The popularity of this type of law began in the 1990’s, and California passed its Three Strikes Law in 1994. Twenty-six states in total had implemented similar Three Strike Laws by 2004.

On California’s ballot for the November 6, 2012 election, people were able to vote for, or against, Proposition 36, which proposed changes to the Three Strikes Law. The proposition was approved by approximately 53% of voters, according to the Secretary of State. This changes the “Three Strikes and You’re Out Law” that was elected by California voters in 1994.

In 2004, another proposition, Proposition 66, tried to change some of the Three Strike Laws, but was rejected. Proposition 36 won in all 58 counties this election.

What does Proposition 36 mean for the Three Strikes Law for new offenders?

Previously, any third strike led to a life sentence. Going forward, life sentences will only be imposed when the 3rd felony is “serious or violent.” This is the case unless one of the first two strikes were for rape, murder or child molestation.

What does Proposition 36 mean for the Three Strikes Law for offenders currently serving a life sentence?

For offenders currently serving a life sentence where their 3rd strike was a “non-serious or non-violent” felony, a re-sentencing can be authorized.
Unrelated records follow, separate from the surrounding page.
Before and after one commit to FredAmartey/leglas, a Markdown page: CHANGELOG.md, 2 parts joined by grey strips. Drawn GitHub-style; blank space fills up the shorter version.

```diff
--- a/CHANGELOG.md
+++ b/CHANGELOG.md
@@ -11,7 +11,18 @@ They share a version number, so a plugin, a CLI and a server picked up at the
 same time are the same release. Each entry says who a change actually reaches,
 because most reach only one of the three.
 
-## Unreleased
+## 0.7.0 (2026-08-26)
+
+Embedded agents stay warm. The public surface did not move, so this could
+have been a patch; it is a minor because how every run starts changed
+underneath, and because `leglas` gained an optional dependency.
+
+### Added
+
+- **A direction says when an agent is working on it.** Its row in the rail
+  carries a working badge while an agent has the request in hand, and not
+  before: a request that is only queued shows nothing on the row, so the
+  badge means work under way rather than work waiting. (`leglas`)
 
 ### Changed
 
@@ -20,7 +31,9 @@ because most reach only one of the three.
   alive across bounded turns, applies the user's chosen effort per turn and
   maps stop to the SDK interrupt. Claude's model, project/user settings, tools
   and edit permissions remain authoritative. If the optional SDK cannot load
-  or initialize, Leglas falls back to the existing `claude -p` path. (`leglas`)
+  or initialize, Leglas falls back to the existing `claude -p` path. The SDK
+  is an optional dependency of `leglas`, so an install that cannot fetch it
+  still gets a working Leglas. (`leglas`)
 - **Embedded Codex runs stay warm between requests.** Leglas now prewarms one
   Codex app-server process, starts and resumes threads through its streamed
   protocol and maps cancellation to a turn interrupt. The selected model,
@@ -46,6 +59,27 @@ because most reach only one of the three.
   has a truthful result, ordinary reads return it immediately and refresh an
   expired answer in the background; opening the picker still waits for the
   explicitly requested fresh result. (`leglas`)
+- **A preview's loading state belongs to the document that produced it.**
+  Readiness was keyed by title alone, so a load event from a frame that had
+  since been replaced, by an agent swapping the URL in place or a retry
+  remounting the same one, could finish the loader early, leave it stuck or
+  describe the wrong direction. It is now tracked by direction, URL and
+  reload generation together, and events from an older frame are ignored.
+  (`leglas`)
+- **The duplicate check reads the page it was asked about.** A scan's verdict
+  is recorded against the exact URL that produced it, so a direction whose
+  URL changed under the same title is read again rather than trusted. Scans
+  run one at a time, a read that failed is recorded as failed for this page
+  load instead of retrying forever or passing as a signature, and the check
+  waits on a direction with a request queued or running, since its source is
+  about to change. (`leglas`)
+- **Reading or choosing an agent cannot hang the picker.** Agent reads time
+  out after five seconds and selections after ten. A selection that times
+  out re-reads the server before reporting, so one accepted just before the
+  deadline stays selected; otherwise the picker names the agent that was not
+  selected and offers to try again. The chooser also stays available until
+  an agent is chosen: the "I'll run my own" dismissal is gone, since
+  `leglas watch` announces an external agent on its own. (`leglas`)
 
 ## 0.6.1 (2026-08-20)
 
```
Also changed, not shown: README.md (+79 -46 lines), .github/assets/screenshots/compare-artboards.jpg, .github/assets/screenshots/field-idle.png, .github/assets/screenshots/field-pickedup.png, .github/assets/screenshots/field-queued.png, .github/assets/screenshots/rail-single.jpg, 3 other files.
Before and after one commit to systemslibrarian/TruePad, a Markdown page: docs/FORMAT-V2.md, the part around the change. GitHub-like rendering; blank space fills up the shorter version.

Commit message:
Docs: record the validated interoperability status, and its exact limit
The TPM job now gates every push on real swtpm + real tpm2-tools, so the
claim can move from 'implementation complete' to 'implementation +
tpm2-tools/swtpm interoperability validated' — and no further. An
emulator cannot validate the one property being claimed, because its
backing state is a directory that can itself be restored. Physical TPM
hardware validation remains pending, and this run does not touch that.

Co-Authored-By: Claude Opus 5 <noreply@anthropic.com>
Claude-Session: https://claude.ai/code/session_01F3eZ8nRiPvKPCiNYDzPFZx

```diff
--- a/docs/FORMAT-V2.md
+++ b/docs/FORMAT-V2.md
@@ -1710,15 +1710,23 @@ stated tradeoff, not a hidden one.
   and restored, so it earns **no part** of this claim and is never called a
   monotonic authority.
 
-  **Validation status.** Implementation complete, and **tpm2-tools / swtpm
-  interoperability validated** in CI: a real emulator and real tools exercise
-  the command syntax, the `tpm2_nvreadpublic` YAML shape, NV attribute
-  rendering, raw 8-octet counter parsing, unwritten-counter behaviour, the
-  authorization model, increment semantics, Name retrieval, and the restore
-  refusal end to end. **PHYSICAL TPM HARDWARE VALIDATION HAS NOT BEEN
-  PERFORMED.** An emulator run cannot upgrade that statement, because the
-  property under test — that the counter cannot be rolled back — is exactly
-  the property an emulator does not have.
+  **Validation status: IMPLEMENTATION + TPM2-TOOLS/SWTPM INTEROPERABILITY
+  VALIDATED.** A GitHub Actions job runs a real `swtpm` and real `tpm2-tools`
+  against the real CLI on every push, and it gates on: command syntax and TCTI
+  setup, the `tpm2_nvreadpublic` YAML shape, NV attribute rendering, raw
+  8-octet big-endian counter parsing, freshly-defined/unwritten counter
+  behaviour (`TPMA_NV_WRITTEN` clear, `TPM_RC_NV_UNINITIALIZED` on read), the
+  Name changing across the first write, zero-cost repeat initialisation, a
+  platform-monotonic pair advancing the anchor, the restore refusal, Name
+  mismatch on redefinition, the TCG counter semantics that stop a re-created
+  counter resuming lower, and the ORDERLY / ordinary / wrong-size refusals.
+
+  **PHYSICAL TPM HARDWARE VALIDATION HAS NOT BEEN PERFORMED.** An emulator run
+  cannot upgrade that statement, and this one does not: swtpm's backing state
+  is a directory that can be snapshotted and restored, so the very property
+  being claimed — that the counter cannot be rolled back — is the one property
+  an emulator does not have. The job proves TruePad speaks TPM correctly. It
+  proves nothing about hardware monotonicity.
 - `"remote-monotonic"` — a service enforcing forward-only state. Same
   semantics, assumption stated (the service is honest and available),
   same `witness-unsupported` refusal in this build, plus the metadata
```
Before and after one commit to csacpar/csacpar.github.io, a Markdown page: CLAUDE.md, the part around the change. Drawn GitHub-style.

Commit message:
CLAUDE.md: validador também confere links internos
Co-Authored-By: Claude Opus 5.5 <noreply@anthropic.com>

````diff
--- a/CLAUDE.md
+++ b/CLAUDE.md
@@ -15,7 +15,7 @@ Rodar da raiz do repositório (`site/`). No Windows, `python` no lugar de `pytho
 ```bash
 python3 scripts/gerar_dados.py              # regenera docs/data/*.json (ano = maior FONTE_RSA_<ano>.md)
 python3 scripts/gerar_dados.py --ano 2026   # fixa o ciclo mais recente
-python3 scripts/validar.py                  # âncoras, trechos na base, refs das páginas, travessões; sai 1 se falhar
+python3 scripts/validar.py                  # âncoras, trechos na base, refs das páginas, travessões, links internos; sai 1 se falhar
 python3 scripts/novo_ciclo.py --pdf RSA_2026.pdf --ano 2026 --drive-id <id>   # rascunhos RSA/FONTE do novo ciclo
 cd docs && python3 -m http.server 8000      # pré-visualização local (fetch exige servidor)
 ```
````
It will be at the discretion of the judge to determine whether the offender is a risk to the public’s safety or not. This determination will decide whether individual sentences will be reduced or not.

Of the approximately 8,800 people serving life sentences in California under the 1994 Three Strikes Law, about 3,000 of them will be able to petition for reduced sentences because their 3rd felonies were classified as “non-violent.”

Due to the large amount, sources say this process can potentially take up to 2 years to re-visit all of these sentences. While that will cost money to do, in the long run, the reduction of sentences should save the state of California a decent chunk of change.

According to the California Propostion 36, 3 Strikes Reform ACT, a general population inmate costs the state about $41,849 per year and an inmate of the Three Strikes Law, costs approximately $50,105 per year. This additional cost is due to maximum security housing and more medical needs.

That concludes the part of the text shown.